The 2 Most Dangerous Spiders in Texas
As far as the most dangerous spiders in Texas go, there are essentially two types that people should be aware of. The first is the black widow spider and the second is the brown recluse.
Both of these spiders pack enough strong venom in their bites to seriously injure, or even kill in extreme circumstances, and both can be found living indoors and outdoors all over Texas.
In general terms, you can minimize your chances of being bitten by one of these spiders by:
- Being able to identify each of them
- Being aware of the sorts of places that they like to live
- Wearing gloves when you are reaching into spaces that you cannot see, such as shelving and recesses, especially in places like sheds and outhouses.
- Shake out old clothes, towels, linen, etc. that hasn’t been used for some time, before you wear them.
Below in detail is a full description of each spider, their typical habitats, behaviors, and their poisonous bites.
Black Widow Spiders
The black widow (Latrodectus mactans) has a dangerous reputation, but it is important to remember that the bite is rarely fatal if treated.
The female of the species is the one to look out for, as her venom sacs are much bigger than those of the male. An adult female typically measures around 1.5 inches in length and has a glossy, jet black body with a distinctive marking on the underside of her abdomen which resembles a red hourglass.
The males are much smaller, about a quarter of the size of the female, and usually grey or brown in color. Their bite is not considered dangerous.
Widow spiders are nocturnal and build irregular, three-dimensional, tangled webs where they stay during the daytime.
They will typically hang upside down near the center of the web, until they sense an insect getting caught (usually through vibration, rather than by sight), then they run over and bite the insect, before covering it in silk.
Widow spiders are generally timid and will attempt to escape from people if they feel threatened. They usually only bite defensively, sometimes when a female is guarding her eggs, but more often when they are accidentally pinched or pressed against. This can happen if, for example, someone puts on an article of clothing such as a glove or shoe and there is a widow spider inside it, or if feels around in an area where a widow is hiding, for example on a high or dark shelf.
Effects of a Widow Bite
Be aware that the bite itself may feel like a tiny pin prick, or may not even noticed at the time. Symptoms don’t generally begin until 1 to 3 hours after the bite and can include:

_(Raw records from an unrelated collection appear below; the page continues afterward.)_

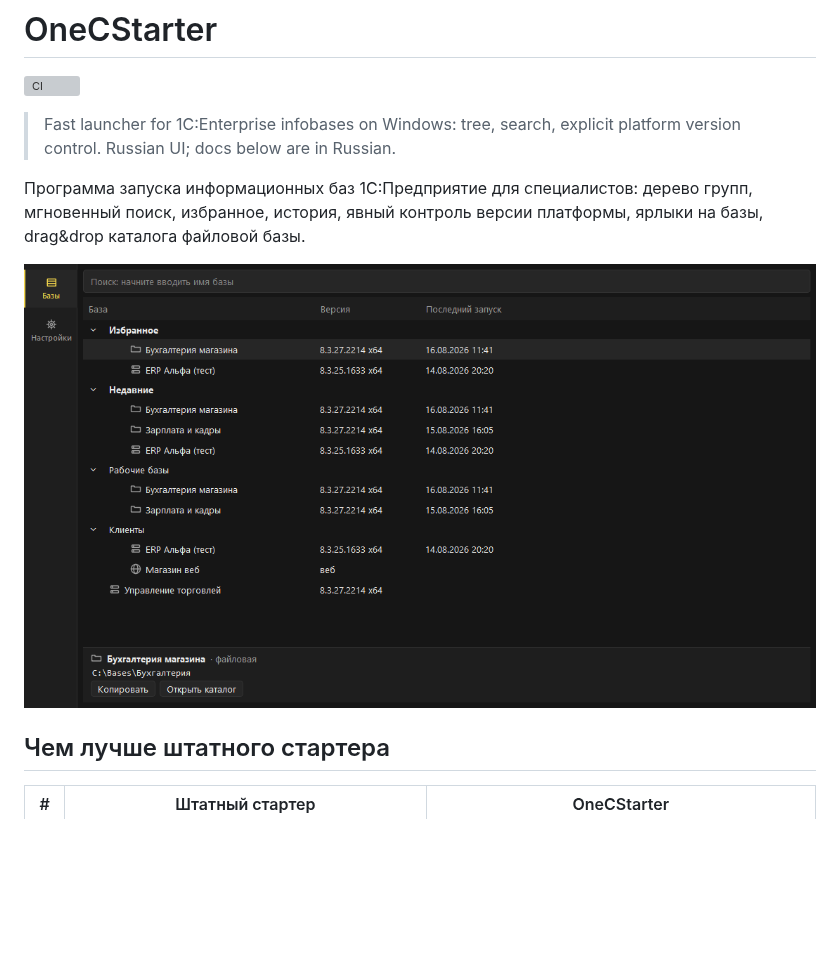
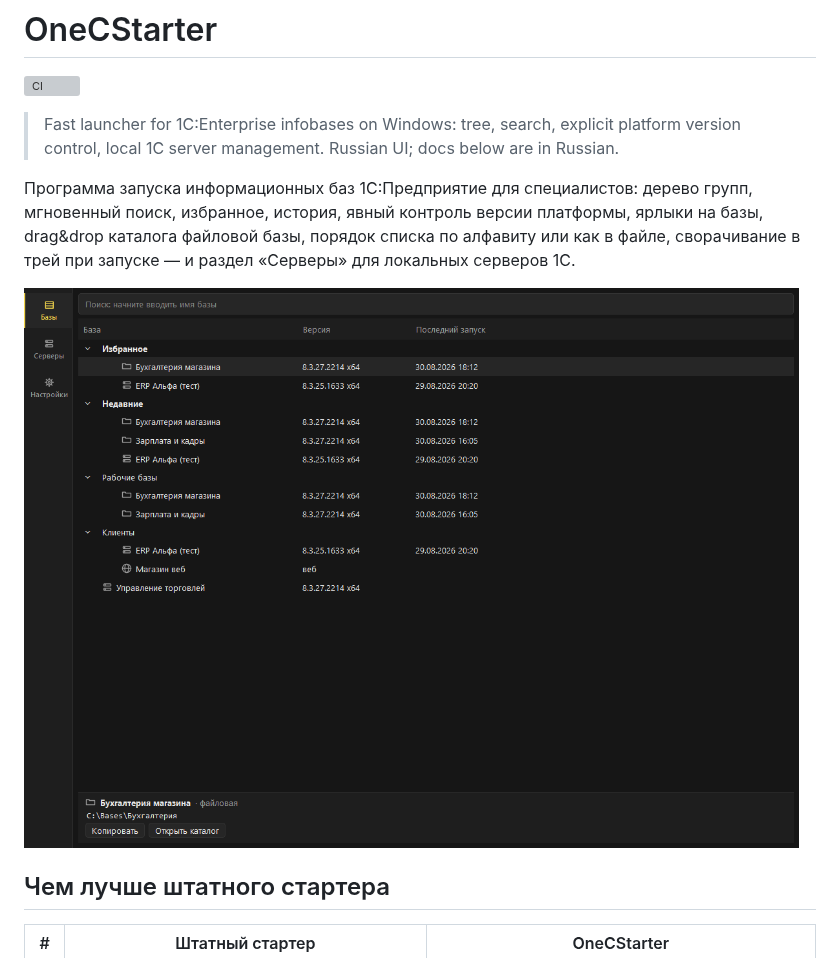
Before and after one commit to AnanyevAl/OnecStarter, a Markdown page: README.md, the part around one of its changes. GitHub-like rendering; pictures changed too: docs/assets/screenshot.png; blank space fills up the shorter version; grey boxes are pictures that could not be loaded.

```diff
--- a/README.md
+++ b/README.md
@@ -3,9 +3,12 @@
 [![CI](https://github.com/AnanyevAl/OnecStarter/actions/workflows/ci.yml/badge.svg)](https://github.com/AnanyevAl/OnecStarter/actions/workflows/ci.yml)
 
 > Fast launcher for 1C:Enterprise infobases on Windows: tree, search,
-> explicit platform version control. Russian UI; docs below are in Russian.
+> explicit platform version control, local 1C server management.
+> Russian UI; docs below are in Russian.
 
 Программа запуска информационных баз 1С:Предприятие для специалистов:
 дерево групп, мгновенный поиск, избранное, история, явный контроль версии
-платформы, ярлыки на базы, drag&drop каталога файловой базы.
+платформы, ярлыки на базы, drag&drop каталога файловой базы, порядок
+списка по алфавиту или как в файле, сворачивание в трей при запуске —
+и раздел «Серверы» для локальных серверов 1С.
 
```
Also changed, not shown: other parts of README.md (+14 -1 lines), docs/assets/screenshot-servers.png (added).
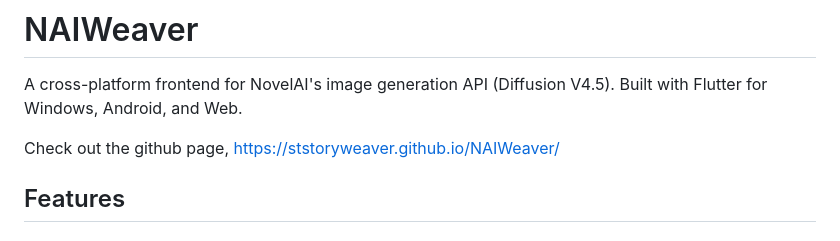
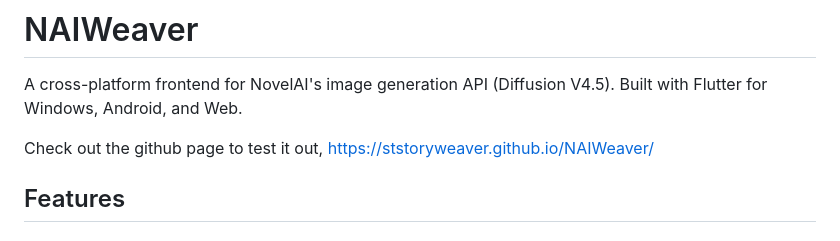
Before and after one commit to ststoryweaver/NAIWeaver, a Markdown page: README.md, the part around the change. GitHub-like rendering.

```diff
--- a/README.md
+++ b/README.md
@@ -6,7 +6,7 @@
 
 A cross-platform frontend for NovelAI's image generation API (Diffusion V4.5). Built with Flutter for Windows, Android, and Web.
 
-Check out the github page, https://ststoryweaver.github.io/NAIWeaver/
+Check out the github page to test it out, https://ststoryweaver.github.io/NAIWeaver/
 
 ## Features
 
```
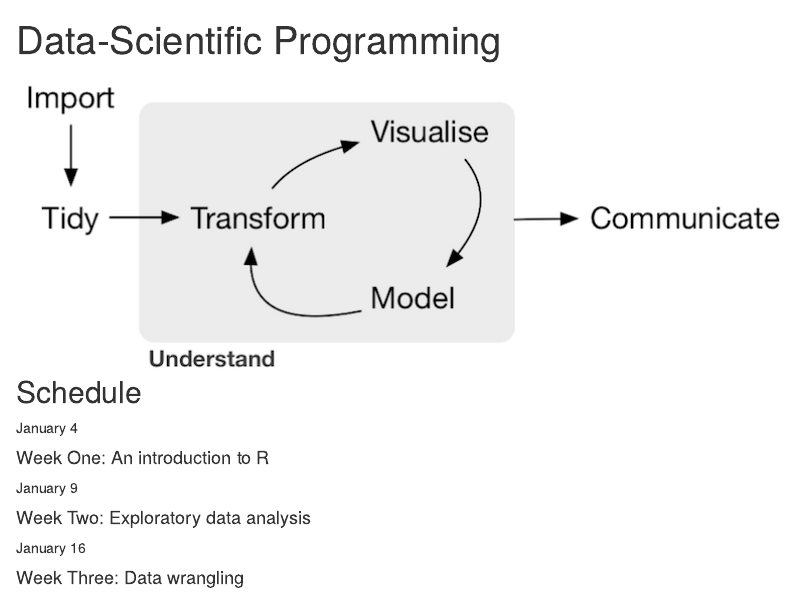
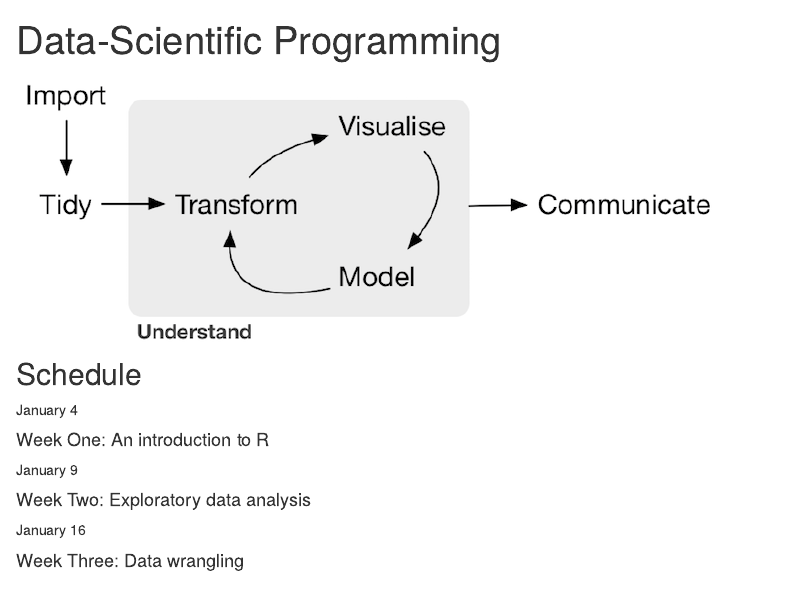
Before and after one commit to cmsc205/cmsc205-lu.github.io, an R Markdown document (index.Rmd): the page in a window 1100 px wide, from its top. The pictures show the output file index.html that the author committed with the source, opened offline; library style sheets and scripts come from the installed R packages.

Commit message:
image size change

```diff
--- a/index.Rmd
+++ b/index.Rmd
@@ -2,7 +2,7 @@
 title: "Data-Scientific Programming"
 ---
 
-![](./_assets/pipeline.png)
+<img src="./_assets/pipeline.png" alt="Drawing" style="width: 700px;" border="1"/>
 
 ## Schedule
 
```
Also changed, not shown: index.html.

- Intense pain
- Muscle and abdominal cramps
- Convulsions and tremors
- Profuse sweating
- Lesions at the site of the bite
Initially the venom just affects the area of the bite, but is gradually spread around the body by the lymphatic system, followed by the bloodstream. Symptoms normally last around 3 – 5 days at the most. If you receive medical treatment, you are very unlikely to die from a black widow bite.
Did You Know?
- On average, 4 people die each year from venomous spider bites in the USA.
- Aside from widows and recluses, the most dangerous spiders in North America are the Hobo Spider and the Yellow Sac Spider.
Brown Recluse Spiders
Also known as brown spiders , reapers, violin spiders and fiddle-back spiders, brown recluse spiders are to be found in many parts of the southern USA, including Texas.
These spiders are fairly small, they typically measure 6–20 mm (1⁄4 in and 3⁄4in) in size.
Their coloring is light to medium brown and they have a distinctive violin-shaped marking on their back (hence their “fiddle-back” and “violin” monikers).
There are other spiders which have a similar violin pattern on their back, so a more accurate way of identifying a brown recluse is by its eyes.
Most spiders have eight eyes arranged in two rows but the recluse has six eyes arranged in pairs.
Where do Recluses Live?
Humans are most likely to encounter brown recluses in garages or the basements of houses.
The spiders like hiding between boards, boxes, and amongst old clothing in dark, undisturbed areas.
As with widows, brown recluses are not naturally aggressive, but will bite if they feel threatened or trapped.
Effects of a Recluse Bite
The effects of a brown recluse bite can vary greatly in intensity, from virtually no effect, all the way up to death (in extreme circumstances).
Symptoms of a brown recluse bite usually begin between 2 and 6 hours after the bite and may include:
- Intense pain
- Necrosis at the bite site
- Lesion at the bite site
There is no effective antivenom available for victims of a brown recluse bite, but medical help should still be sought as quickly as possible.
© 2013 Paul Goodman